  • It improves muscle tone and coordination.

With these many benefits, it’s no surprise that horse owners use equine massage therapy to improve the performance of their sports horses.

As for maintenance therapy, equine massage reduces the risk of all sorts of sports and work injuries. Apart from using massage therapy for horses active in sports and work, horse owners use it to care for old and retired horses.

This not only improves the quality of their lives, but it is also a great way to show that you appreciate all the years your horse spent in active service to you.

I won’t forget an incident I witnessed two years back. I visited an old friend of mine up in Texas, the visit wasn’t work-related, it was a holiday.

I wanted to be away from the bustle and noise in the city. Well, I got there and saw an old American quarter horse, Shelby.

My friend said she was about 18 years old. She wasn’t interested in taking walks in the field or anything at all. She wanted to be left alone. Don’t get me wrong my friend didn’t mistreat her or anything, he fed her, brushed her, saw that her hooves were tended to.

He said he didn’t know what to do, it looked like she had lost her spark. Maybe being put out of work had crushed her spirit, it happens to us humans a lot.

I told my friend that since I would be around for a week, I was going to massage her on alternate days, for free. I didn’t charge him a dime for it. I examined Shelby and saw that she was doing pretty well for her age. She didn’t have arthritis, and her hooves weren’t compressed.

I started with light and basic massage techniques then moved on to trigger point therapy later on. Well Shelby got better, she responded to touches, she was interested in her surroundings, and in a matter of time, she began taking those walks.

Maybe all she needed was a caring touch, or she needed relief for her aching muscles that have worked all those years. What I know is that equine massage is good for not only horses in active service but retired horses too.

Equine massage isn’t useful for horses with fractures, cancers, infections, and neurologic diseases. If your horse looks ill, you should first book an appointment with the veterinarian.

What to Expect from Equine Massage Therapy

Equine massage can cost anywhere from $75-$100 per hour. A session can last as long as 60-90 minutes.

The duration and frequency of the message depend on the horse’s current state. Horses don’t speak as humans do but they have a lot to say. I can’t overstate the importance of getting a certified and knowledgeable massage therapist who can listen to your horse.

Physical assessments are done to assess the needs of the horse after that, the therapist creates a treatment plan.

Your horse should show improvement after three sessions of therapy but this is not always the case, particularly for horses with chronic pain.

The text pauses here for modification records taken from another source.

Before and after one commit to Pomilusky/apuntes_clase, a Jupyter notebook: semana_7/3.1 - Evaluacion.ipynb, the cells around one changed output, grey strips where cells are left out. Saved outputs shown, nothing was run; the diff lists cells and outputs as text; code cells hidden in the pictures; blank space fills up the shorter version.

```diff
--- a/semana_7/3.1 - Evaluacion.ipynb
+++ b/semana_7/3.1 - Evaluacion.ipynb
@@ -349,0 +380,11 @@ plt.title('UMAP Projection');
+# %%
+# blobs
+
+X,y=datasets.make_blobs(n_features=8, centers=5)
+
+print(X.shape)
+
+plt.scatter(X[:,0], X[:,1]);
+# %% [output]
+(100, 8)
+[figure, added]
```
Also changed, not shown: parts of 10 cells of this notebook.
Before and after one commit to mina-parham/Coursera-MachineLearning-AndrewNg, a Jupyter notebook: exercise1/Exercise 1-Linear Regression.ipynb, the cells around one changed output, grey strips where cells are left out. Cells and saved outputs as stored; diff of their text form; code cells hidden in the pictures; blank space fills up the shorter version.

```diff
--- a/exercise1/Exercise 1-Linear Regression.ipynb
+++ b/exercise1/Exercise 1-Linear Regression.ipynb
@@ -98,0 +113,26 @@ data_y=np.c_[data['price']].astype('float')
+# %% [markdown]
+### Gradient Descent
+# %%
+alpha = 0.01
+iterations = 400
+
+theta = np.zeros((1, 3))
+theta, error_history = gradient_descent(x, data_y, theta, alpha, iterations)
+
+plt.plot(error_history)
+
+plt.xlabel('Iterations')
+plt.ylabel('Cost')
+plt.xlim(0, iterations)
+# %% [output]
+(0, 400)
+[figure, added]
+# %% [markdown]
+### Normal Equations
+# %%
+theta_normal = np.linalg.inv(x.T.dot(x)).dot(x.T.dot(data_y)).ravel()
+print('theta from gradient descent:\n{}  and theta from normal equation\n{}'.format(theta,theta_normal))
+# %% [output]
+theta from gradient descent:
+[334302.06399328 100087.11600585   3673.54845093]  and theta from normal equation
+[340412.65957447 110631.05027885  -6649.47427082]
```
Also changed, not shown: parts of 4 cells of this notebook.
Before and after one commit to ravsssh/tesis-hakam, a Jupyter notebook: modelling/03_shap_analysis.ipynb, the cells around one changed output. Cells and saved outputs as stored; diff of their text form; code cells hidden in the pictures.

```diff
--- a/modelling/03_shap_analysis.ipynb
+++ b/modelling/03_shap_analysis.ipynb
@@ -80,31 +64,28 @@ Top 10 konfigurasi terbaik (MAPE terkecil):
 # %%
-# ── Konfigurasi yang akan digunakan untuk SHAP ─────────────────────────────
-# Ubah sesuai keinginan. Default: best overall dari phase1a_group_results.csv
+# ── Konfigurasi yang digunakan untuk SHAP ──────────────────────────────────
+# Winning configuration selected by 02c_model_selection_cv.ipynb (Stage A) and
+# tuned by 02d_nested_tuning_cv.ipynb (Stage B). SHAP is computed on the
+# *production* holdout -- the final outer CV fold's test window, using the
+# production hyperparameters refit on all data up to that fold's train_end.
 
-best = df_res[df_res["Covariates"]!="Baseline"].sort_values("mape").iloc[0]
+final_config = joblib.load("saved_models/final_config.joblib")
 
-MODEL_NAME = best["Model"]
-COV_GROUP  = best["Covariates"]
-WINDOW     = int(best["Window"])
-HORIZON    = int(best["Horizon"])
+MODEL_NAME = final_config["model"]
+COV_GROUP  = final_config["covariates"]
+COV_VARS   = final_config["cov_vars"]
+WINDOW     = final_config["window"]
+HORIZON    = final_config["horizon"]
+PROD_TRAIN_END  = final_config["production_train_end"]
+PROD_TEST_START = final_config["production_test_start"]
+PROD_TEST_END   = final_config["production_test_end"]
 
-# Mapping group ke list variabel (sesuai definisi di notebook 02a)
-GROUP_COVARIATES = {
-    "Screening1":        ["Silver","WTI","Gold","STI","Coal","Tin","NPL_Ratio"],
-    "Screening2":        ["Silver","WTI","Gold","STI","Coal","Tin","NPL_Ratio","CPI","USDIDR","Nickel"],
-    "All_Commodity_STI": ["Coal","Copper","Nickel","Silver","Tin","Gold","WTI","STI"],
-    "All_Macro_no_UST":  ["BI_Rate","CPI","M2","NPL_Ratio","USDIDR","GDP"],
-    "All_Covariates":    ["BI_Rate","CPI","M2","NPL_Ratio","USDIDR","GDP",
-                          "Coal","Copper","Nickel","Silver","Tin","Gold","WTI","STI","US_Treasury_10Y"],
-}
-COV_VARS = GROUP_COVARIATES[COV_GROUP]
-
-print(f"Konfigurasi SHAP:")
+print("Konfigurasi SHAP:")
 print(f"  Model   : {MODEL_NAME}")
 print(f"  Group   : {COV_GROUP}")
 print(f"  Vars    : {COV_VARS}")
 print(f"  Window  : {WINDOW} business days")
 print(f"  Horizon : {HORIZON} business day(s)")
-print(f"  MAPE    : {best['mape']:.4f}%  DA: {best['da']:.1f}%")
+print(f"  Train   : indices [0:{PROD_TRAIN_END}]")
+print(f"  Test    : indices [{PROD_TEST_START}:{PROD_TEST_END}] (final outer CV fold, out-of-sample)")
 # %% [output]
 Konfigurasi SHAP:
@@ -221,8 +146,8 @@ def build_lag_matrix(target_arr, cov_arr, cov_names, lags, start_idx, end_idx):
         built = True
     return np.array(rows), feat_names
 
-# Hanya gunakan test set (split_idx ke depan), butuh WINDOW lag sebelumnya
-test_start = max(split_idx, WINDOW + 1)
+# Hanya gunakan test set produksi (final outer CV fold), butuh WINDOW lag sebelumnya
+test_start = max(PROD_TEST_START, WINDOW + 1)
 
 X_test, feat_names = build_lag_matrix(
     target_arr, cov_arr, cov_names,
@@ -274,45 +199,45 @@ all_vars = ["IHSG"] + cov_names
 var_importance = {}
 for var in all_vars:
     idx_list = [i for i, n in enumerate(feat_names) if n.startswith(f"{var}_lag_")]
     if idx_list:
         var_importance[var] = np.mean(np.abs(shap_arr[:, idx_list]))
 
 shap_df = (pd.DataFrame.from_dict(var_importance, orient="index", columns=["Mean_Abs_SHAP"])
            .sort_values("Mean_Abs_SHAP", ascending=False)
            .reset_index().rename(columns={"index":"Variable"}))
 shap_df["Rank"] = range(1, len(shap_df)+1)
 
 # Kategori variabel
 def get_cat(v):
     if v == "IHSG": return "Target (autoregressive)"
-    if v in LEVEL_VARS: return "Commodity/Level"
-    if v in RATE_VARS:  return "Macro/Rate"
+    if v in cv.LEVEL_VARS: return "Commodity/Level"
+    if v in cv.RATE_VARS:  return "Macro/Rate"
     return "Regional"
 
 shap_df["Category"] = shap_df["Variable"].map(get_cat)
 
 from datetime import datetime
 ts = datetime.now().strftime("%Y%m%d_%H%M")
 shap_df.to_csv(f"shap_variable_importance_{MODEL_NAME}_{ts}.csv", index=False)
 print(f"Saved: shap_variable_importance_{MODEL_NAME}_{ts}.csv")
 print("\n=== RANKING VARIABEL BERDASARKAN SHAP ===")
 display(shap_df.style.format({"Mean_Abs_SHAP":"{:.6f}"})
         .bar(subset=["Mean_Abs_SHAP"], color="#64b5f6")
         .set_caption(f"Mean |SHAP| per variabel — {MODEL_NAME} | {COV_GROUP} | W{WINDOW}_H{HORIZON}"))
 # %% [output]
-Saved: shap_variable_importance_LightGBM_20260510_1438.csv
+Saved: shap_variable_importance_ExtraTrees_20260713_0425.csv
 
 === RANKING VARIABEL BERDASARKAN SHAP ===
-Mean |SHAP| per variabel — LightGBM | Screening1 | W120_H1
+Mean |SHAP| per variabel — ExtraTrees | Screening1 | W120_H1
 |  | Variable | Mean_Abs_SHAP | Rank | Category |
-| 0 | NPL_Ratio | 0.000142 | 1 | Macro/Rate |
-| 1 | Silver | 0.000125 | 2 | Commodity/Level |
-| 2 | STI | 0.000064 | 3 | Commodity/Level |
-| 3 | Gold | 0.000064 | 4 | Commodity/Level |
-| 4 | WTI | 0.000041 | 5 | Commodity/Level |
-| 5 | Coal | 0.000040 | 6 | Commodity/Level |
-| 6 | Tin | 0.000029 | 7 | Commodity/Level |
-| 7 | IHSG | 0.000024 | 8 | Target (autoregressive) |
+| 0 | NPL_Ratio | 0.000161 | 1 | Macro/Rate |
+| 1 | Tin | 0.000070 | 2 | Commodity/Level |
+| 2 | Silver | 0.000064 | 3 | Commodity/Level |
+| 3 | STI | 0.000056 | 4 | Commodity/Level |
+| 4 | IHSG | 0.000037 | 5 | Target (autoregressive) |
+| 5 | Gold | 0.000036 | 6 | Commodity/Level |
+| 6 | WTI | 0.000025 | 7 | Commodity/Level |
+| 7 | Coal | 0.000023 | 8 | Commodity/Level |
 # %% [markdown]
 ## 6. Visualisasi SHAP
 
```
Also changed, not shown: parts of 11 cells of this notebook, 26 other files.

After the first session, your horse should have a full day of rest. After consequent sessions, you should give at least three hours of rest.

Be sure to use a certified and verified massage therapist. Remember that equine massage therapists can’t diagnose or prescribe veterinary treatments for horses.

Equine Chiropractic

While equine massage can be used as a preventive measure for horses, chiropractic is almost always curative. This means that in most cases, chiropractic is used only after a diagnosis is made.

The reasons are obvious. Chiropractic is expensive and it has potential risk for spine and joint damage.

In equine chiropractic, the veterinarian or chiropractor is concerned with restoring alignment of the spine and joints, relieving pain, reducing muscle tension, and improving mobility.

This is no easy task. Chiropractic is more than just making joints pop, it involves a skillful application of force in the right direction, magnitude, and speed. To do this, the chiropractor must have a working knowledge of the vertebral columns, nervous plexus, and biomechanics.

Uses of equine chiropractic

  • Equine chiropractic provides myofascial and muscle release.
  • It corrects posture, reduces pain and abnormal muscle tone, and improves mobility.
  • Unlike equine massage, it should not be done for stress relief or muscle repair and conditioning.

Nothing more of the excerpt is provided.